= WORK INSTRUCTION =
Nothing but the pictures is dropped; write out all the remaining data below exactly.

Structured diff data

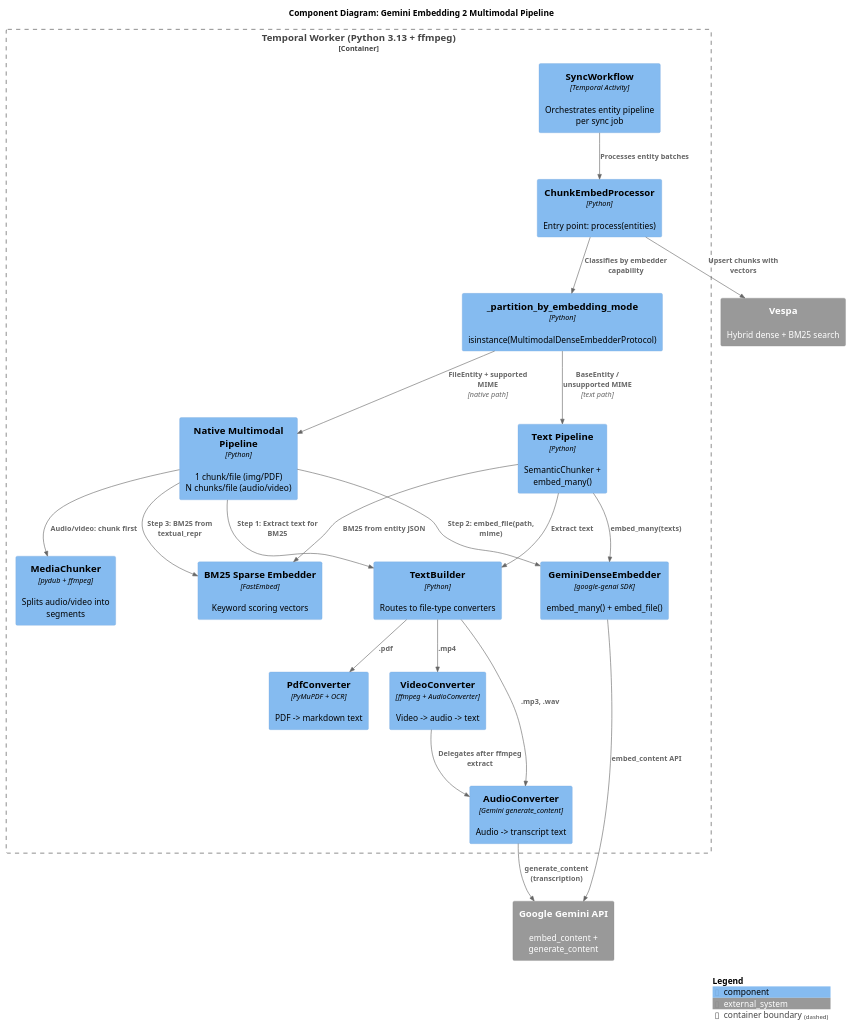
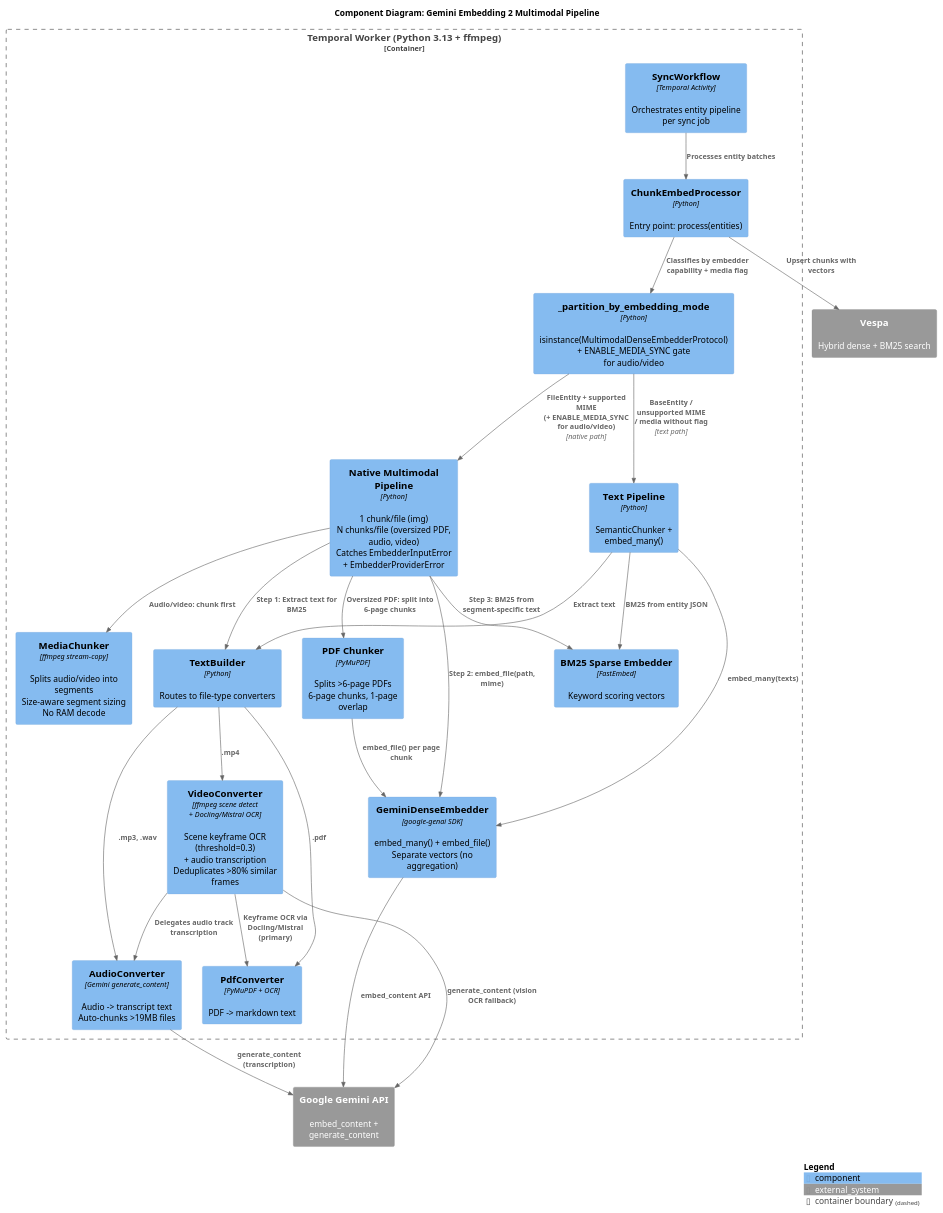
Before and after one commit to airweave-ai/airweave: the diagram in docs/gemini-embedding-2/c4-component.puml, drawn with PlantUML. The commit also changed 6 other files, not shown here.

First line of the commit message:
docs(gemini-embedding-2): comprehensive update to reflect full implementation

```diff
--- a/docs/gemini-embedding-2/c4-component.puml
+++ b/docs/gemini-embedding-2/c4-component.puml
@@ -1,55 +1,61 @@
 @startuml C4_Component_EmbeddingPipeline
 !include https://raw.githubusercontent.com/plantuml-stdlib/C4-PlantUML/master/C4_Component.puml
 
 title Component Diagram: Gemini Embedding 2 Multimodal Pipeline
 
 Container_Boundary(worker, "Temporal Worker (Python 3.13 + ffmpeg)") {
 
     Component(syncWf, "SyncWorkflow", "Temporal Activity", "Orchestrates entity pipeline per sync job")
 
     Component(chunkEmbed, "ChunkEmbedProcessor", "Python", "Entry point: process(entities)")
-    Component(partitioner, "_partition_by_embedding_mode", "Python", "isinstance(MultimodalDenseEmbedderProtocol)")
+    Component(partitioner, "_partition_by_embedding_mode", "Python", "isinstance(MultimodalDenseEmbedderProtocol)\n+ ENABLE_MEDIA_SYNC gate for audio/video")
 
-    Component(nativePipe, "Native Multimodal Pipeline", "Python", "1 chunk/file (img/PDF)\nN chunks/file (audio/video)")
+    Component(nativePipe, "Native Multimodal Pipeline", "Python", "1 chunk/file (img)\nN chunks/file (oversized PDF, audio, video)\nCatches EmbedderInputError + EmbedderProviderError")
+    Component(pdfChunker, "PDF Chunker", "PyMuPDF", "Splits >6-page PDFs\n6-page chunks, 1-page overlap")
     Component(textPipe, "Text Pipeline", "Python", "SemanticChunker + embed_many()")
 
     Component(textBuilder, "TextBuilder", "Python", "Routes to file-type converters")
-    Component(mediaChunker, "MediaChunker", "pydub + ffmpeg", "Splits audio/video into segments")
+    Component(mediaChunker, "MediaChunker", "ffmpeg stream-copy", "Splits audio/video into segments\nSize-aware segment sizing\nNo RAM decode")
 
-    Component(geminiEmbed, "GeminiDenseEmbedder", "google-genai SDK", "embed_many() + embed_file()")
+    Component(geminiEmbed, "GeminiDenseEmbedder", "google-genai SDK", "embed_many() + embed_file()\nSeparate vectors (no aggregation)")
     Component(sparseEmbed, "BM25 Sparse Embedder", "FastEmbed", "Keyword scoring vectors")
 
-    Component(audioConv, "AudioConverter", "Gemini generate_content", "Audio -> transcript text")
-    Component(videoConv, "VideoConverter", "ffmpeg + AudioConverter", "Video -> audio -> text")
+    Component(audioConv, "AudioConverter", "Gemini generate_content", "Audio -> transcript text\nAuto-chunks >19MB files")
+    Component(videoConv, "VideoConverter", "ffmpeg scene detect\n+ Docling/Mistral OCR", "Scene keyframe OCR (threshold=0.3)\n+ audio transcription\nDeduplicates >80% similar frames")
     Component(pdfConv, "PdfConverter", "PyMuPDF + OCR", "PDF -> markdown text")
 }
 
 System_Ext(geminiApi, "Google Gemini API", "embed_content + generate_content")
 System_Ext(vespa, "Vespa", "Hybrid dense + BM25 search")
 
 Rel(syncWf, chunkEmbed, "Processes entity batches")
-Rel(chunkEmbed, partitioner, "Classifies by embedder capability")
-Rel(partitioner, nativePipe, "FileEntity + supported MIME", "native path")
-Rel(partitioner, textPipe, "BaseEntity / unsupported MIME", "text path")
+Rel(chunkEmbed, partitioner, "Classifies by embedder capability + media flag")
+Rel(partitioner, nativePipe, "FileEntity + supported MIME\n(+ ENABLE_MEDIA_SYNC for audio/video)", "native path")
+Rel(partitioner, textPipe, "BaseEntity / unsupported MIME\n/ media without flag", "text path")
 
 Rel(nativePipe, textBuilder, "Step 1: Extract text for BM25")
 Rel(nativePipe, geminiEmbed, "Step 2: embed_file(path, mime)")
 Rel(nativePipe, mediaChunker, "Audio/video: chunk first")
-Rel(nativePipe, sparseEmbed, "Step 3: BM25 from textual_repr")
+Rel(nativePipe, pdfChunker, "Oversized PDF: split into 6-page chunks")
+Rel(nativePipe, sparseEmbed, "Step 3: BM25 from segment-specific text")
+
+Rel(pdfChunker, geminiEmbed, "embed_file() per page chunk")
 
 Rel(textPipe, textBuilder, "Extract text")
 Rel(textPipe, geminiEmbed, "embed_many(texts)")
 Rel(textPipe, sparseEmbed, "BM25 from entity JSON")
 
 Rel(textBuilder, pdfConv, ".pdf")
 Rel(textBuilder, audioConv, ".mp3, .wav")
 Rel(textBuilder, videoConv, ".mp4")
 
 Rel(geminiEmbed, geminiApi, "embed_content API")
 Rel(audioConv, geminiApi, "generate_content (transcription)")
-Rel(videoConv, audioConv, "Delegates after ffmpeg extract")
+Rel(videoConv, audioConv, "Delegates audio track transcription")
+Rel(videoConv, pdfConv, "Keyframe OCR via Docling/Mistral (primary)")
+Rel(videoConv, geminiApi, "generate_content (vision OCR fallback)")
 
 Rel(chunkEmbed, vespa, "Upsert chunks with vectors")
 
 SHOW_LEGEND()
 @enduml
```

= FINAL ANSWER =
Before and after one commit to airweave-ai/airweave: the diagram in docs/gemini-embedding-2/c4-component.puml, drawn with PlantUML. The commit also changed 6 other files, not shown here.

First line of the commit message:
docs(gemini-embedding-2): comprehensive update to reflect full implementation

```diff
--- a/docs/gemini-embedding-2/c4-component.puml
+++ b/docs/gemini-embedding-2/c4-component.puml
@@ -1,55 +1,61 @@
 @startuml C4_Component_EmbeddingPipeline
 !include https://raw.githubusercontent.com/plantuml-stdlib/C4-PlantUML/master/C4_Component.puml
 
 title Component Diagram: Gemini Embedding 2 Multimodal Pipeline
 
 Container_Boundary(worker, "Temporal Worker (Python 3.13 + ffmpeg)") {
 
     Component(syncWf, "SyncWorkflow", "Temporal Activity", "Orchestrates entity pipeline per sync job")
 
     Component(chunkEmbed, "ChunkEmbedProcessor", "Python", "Entry point: process(entities)")
-    Component(partitioner, "_partition_by_embedding_mode", "Python", "isinstance(MultimodalDenseEmbedderProtocol)")
+    Component(partitioner, "_partition_by_embedding_mode", "Python", "isinstance(MultimodalDenseEmbedderProtocol)\n+ ENABLE_MEDIA_SYNC gate for audio/video")
 
-    Component(nativePipe, "Native Multimodal Pipeline", "Python", "1 chunk/file (img/PDF)\nN chunks/file (audio/video)")
+    Component(nativePipe, "Native Multimodal Pipeline", "Python", "1 chunk/file (img)\nN chunks/file (oversized PDF, audio, video)\nCatches EmbedderInputError + EmbedderProviderError")
+    Component(pdfChunker, "PDF Chunker", "PyMuPDF", "Splits >6-page PDFs\n6-page chunks, 1-page overlap")
     Component(textPipe, "Text Pipeline", "Python", "SemanticChunker + embed_many()")
 
     Component(textBuilder, "TextBuilder", "Python", "Routes to file-type converters")
-    Component(mediaChunker, "MediaChunker", "pydub + ffmpeg", "Splits audio/video into segments")
+    Component(mediaChunker, "MediaChunker", "ffmpeg stream-copy", "Splits audio/video into segments\nSize-aware segment sizing\nNo RAM decode")
 
-    Component(geminiEmbed, "GeminiDenseEmbedder", "google-genai SDK", "embed_many() + embed_file()")
+    Component(geminiEmbed, "GeminiDenseEmbedder", "google-genai SDK", "embed_many() + embed_file()\nSeparate vectors (no aggregation)")
     Component(sparseEmbed, "BM25 Sparse Embedder", "FastEmbed", "Keyword scoring vectors")
 
-    Component(audioConv, "AudioConverter", "Gemini generate_content", "Audio -> transcript text")
-    Component(videoConv, "VideoConverter", "ffmpeg + AudioConverter", "Video -> audio -> text")
+    Component(audioConv, "AudioConverter", "Gemini generate_content", "Audio -> transcript text\nAuto-chunks >19MB files")
+    Component(videoConv, "VideoConverter", "ffmpeg scene detect\n+ Docling/Mistral OCR", "Scene keyframe OCR (threshold=0.3)\n+ audio transcription\nDeduplicates >80% similar frames")
     Component(pdfConv, "PdfConverter", "PyMuPDF + OCR", "PDF -> markdown text")
 }
 
 System_Ext(geminiApi, "Google Gemini API", "embed_content + generate_content")
 System_Ext(vespa, "Vespa", "Hybrid dense + BM25 search")
 
 Rel(syncWf, chunkEmbed, "Processes entity batches")
-Rel(chunkEmbed, partitioner, "Classifies by embedder capability")
-Rel(partitioner, nativePipe, "FileEntity + supported MIME", "native path")
-Rel(partitioner, textPipe, "BaseEntity / unsupported MIME", "text path")
+Rel(chunkEmbed, partitioner, "Classifies by embedder capability + media flag")
+Rel(partitioner, nativePipe, "FileEntity + supported MIME\n(+ ENABLE_MEDIA_SYNC for audio/video)", "native path")
+Rel(partitioner, textPipe, "BaseEntity / unsupported MIME\n/ media without flag", "text path")
 
 Rel(nativePipe, textBuilder, "Step 1: Extract text for BM25")
 Rel(nativePipe, geminiEmbed, "Step 2: embed_file(path, mime)")
 Rel(nativePipe, mediaChunker, "Audio/video: chunk first")
-Rel(nativePipe, sparseEmbed, "Step 3: BM25 from textual_repr")
+Rel(nativePipe, pdfChunker, "Oversized PDF: split into 6-page chunks")
+Rel(nativePipe, sparseEmbed, "Step 3: BM25 from segment-specific text")
+
+Rel(pdfChunker, geminiEmbed, "embed_file() per page chunk")
 
 Rel(textPipe, textBuilder, "Extract text")
 Rel(textPipe, geminiEmbed, "embed_many(texts)")
 Rel(textPipe, sparseEmbed, "BM25 from entity JSON")
 
 Rel(textBuilder, pdfConv, ".pdf")
 Rel(textBuilder, audioConv, ".mp3, .wav")
 Rel(textBuilder, videoConv, ".mp4")
 
 Rel(geminiEmbed, geminiApi, "embed_content API")
 Rel(audioConv, geminiApi, "generate_content (transcription)")
-Rel(videoConv, audioConv, "Delegates after ffmpeg extract")
+Rel(videoConv, audioConv, "Delegates audio track transcription")
+Rel(videoConv, pdfConv, "Keyframe OCR via Docling/Mistral (primary)")
+Rel(videoConv, geminiApi, "generate_content (vision OCR fallback)")
 
 Rel(chunkEmbed, vespa, "Upsert chunks with vectors")
 
 SHOW_LEGEND()
 @enduml
```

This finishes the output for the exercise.